The new season of Henry Wood Promenade Concerts, which opened on Friday, is a largely retrospective affair, surveying the changing musical fashions of the past 100 years preparatory to the more forward-looking centenary celebrations planned for 1995 (with some 20 promised premieres, across the spectrum from Steve Reich to Sir Harrison Birtwistle). To lend an air of historical authenticity to this year's various re-creations of programmes past and themed tributes to major players in the concerts' evolution (from old 'Timber' himself to William Glock, revitaliser - or wrecker? - of BBC music in the Sixties and Seventies), some grand old-timers have been coaxed out of retirement.

Opening night saw Hans Hotter, reigning Wotan of the post-war years, making his long-delayed Proms debut, aged 85, as the summer-invoking speaker in Schoenberg's Gurrelieder. Tomorrow night boasts the return of Heather Harper, the much-loved Irish soprano, to sing Alban Berg's picture-postcard Altenberg Lieder with Sir Simon Rattle (who, young as he is always billed, has also always had a soft spot for the golden oldies), before returning next month to join 15 of her junior colleagues in Vaughan Williams's magical Serenade to Music, a salute to the 16 greatest voices of 1938.

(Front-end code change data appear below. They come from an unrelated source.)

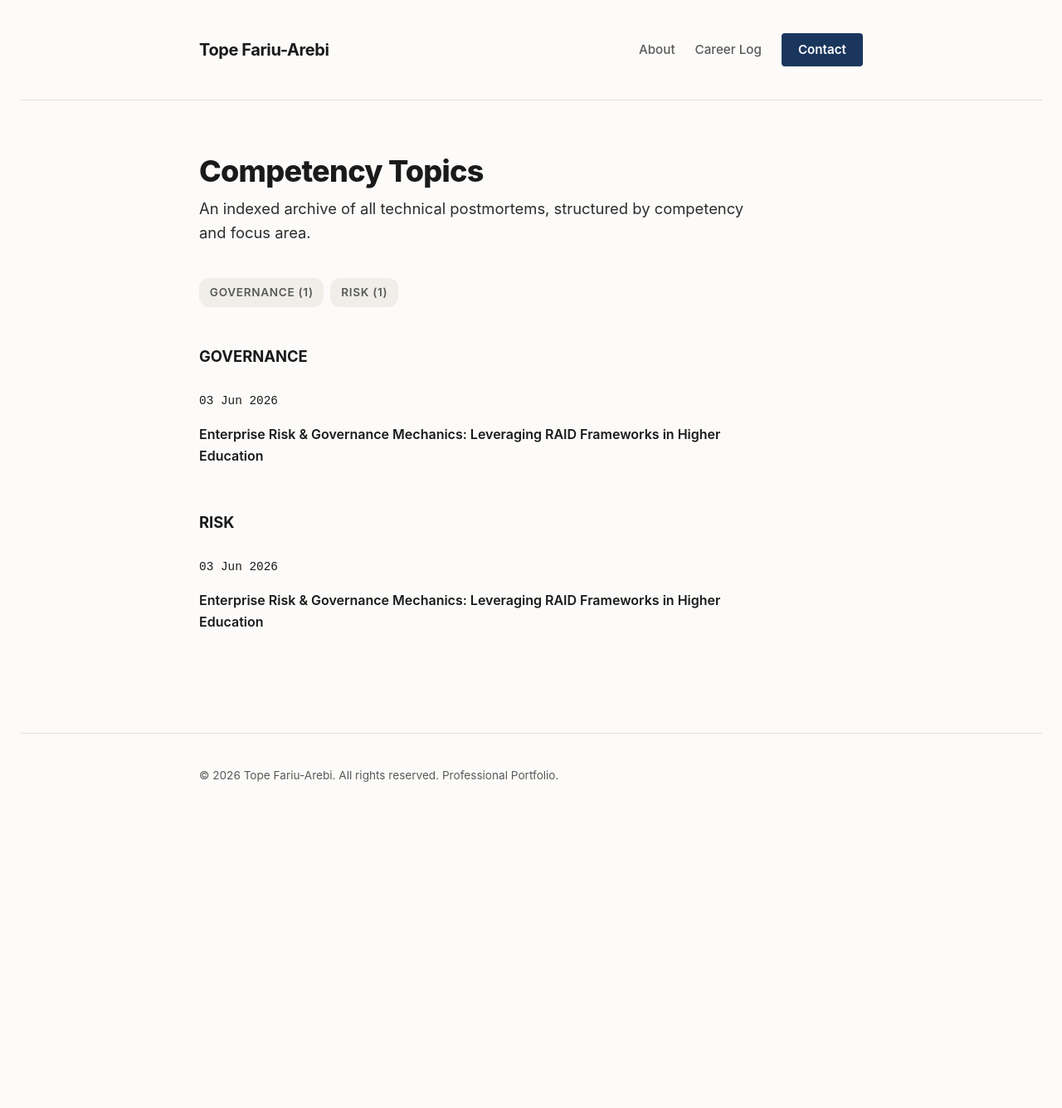
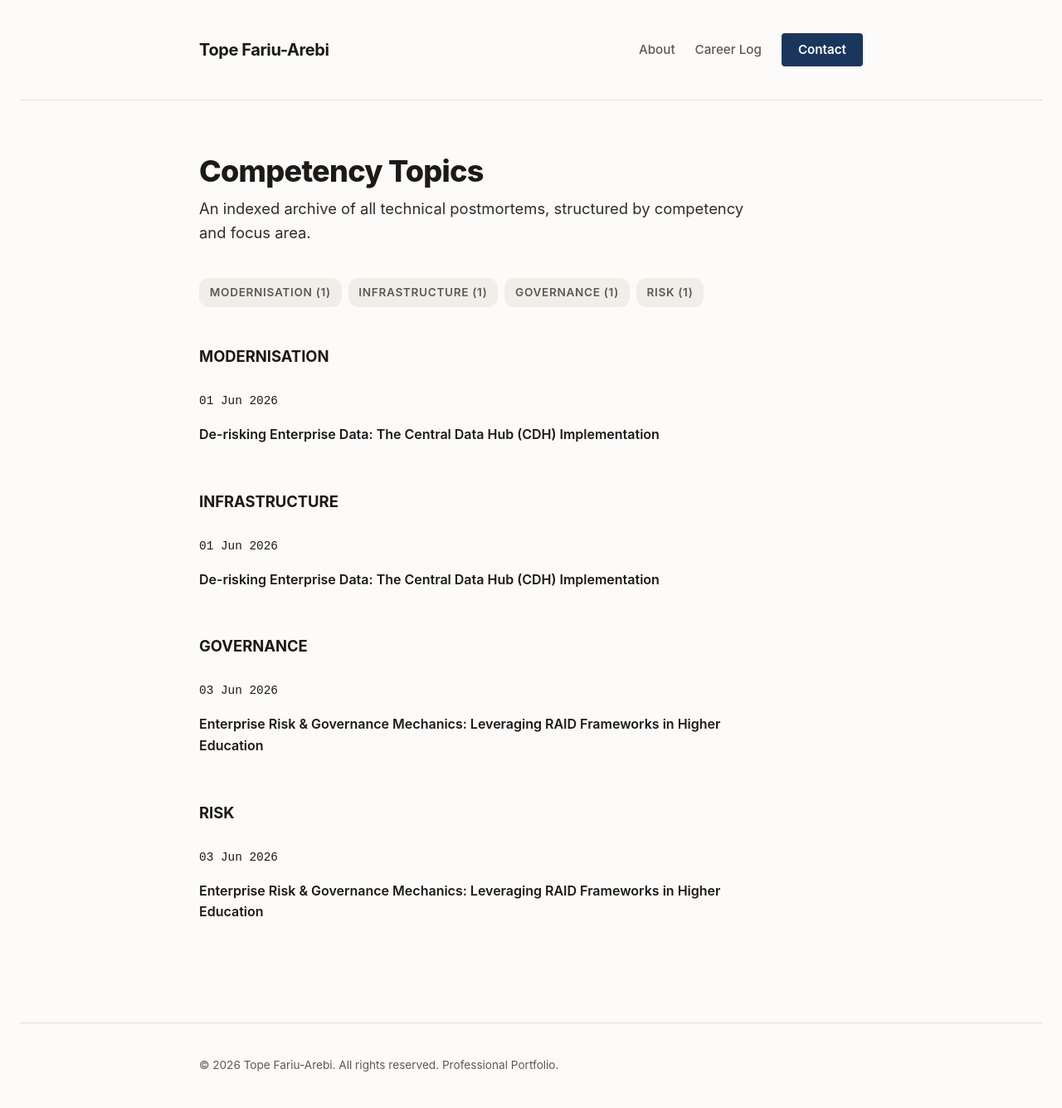
Before and after one commit to topearebi/topearebi-portfolio, a Jekyll site: the page built from topics.html, in a window 1280 px wide. Shown: the whole page at 83% size. Built offline with Jekyll 4.4.1, drawn with Linux system fonts in a browser that asks for light colours; before the commit the page ends 985 px from its top, so only the background shows below that.

Commit message:
Update 2026-06-01-cdh-implementation.md

```diff
--- a/_posts/2026-06-01-cdh-implementation.md
+++ b/_posts/2026-06-01-cdh-implementation.md
@@ -3,6 +3,7 @@ layout: post
 title: "De-risking Enterprise Data: The Central Data Hub (CDH) Implementation"
 date: 2026-06-01 09:00:00 -0000
 permalink: /career-log/cdh-implementation/
+categories: [modernisation, infrastructure]
 ---
 
 Implementing a Central Data Hub across an enterprise environment is rarely just a technical challenge; it is fundamentally an exercise in risk containment and cross-functional governance. When dealing with institutional data, the margin for architectural error is practically non-existent.
```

And tonight, it's the turn of veteran violinist Ida Haendel (below), another of Sir Simon's regular favourites (they gave the Sibelius Concerto together last year), who holds an unchallenged record as the longest-serving Proms soloist, having made her debut under Sir Henry Wood himself at the old Queen's Hall in 1937. And the Queen herself will be making her first ever visit to the Proms after 40 years upon the throne. Nice of her to drop in but perhaps somebody had better explain that the Prommers aren't standing especially for her, they do that for the music - and even more, the musicians - anyway.

7.30 tonight, Royal Albert Hall, SW7 (071-589 8212) and live on Radio 3

(Photograph omitted)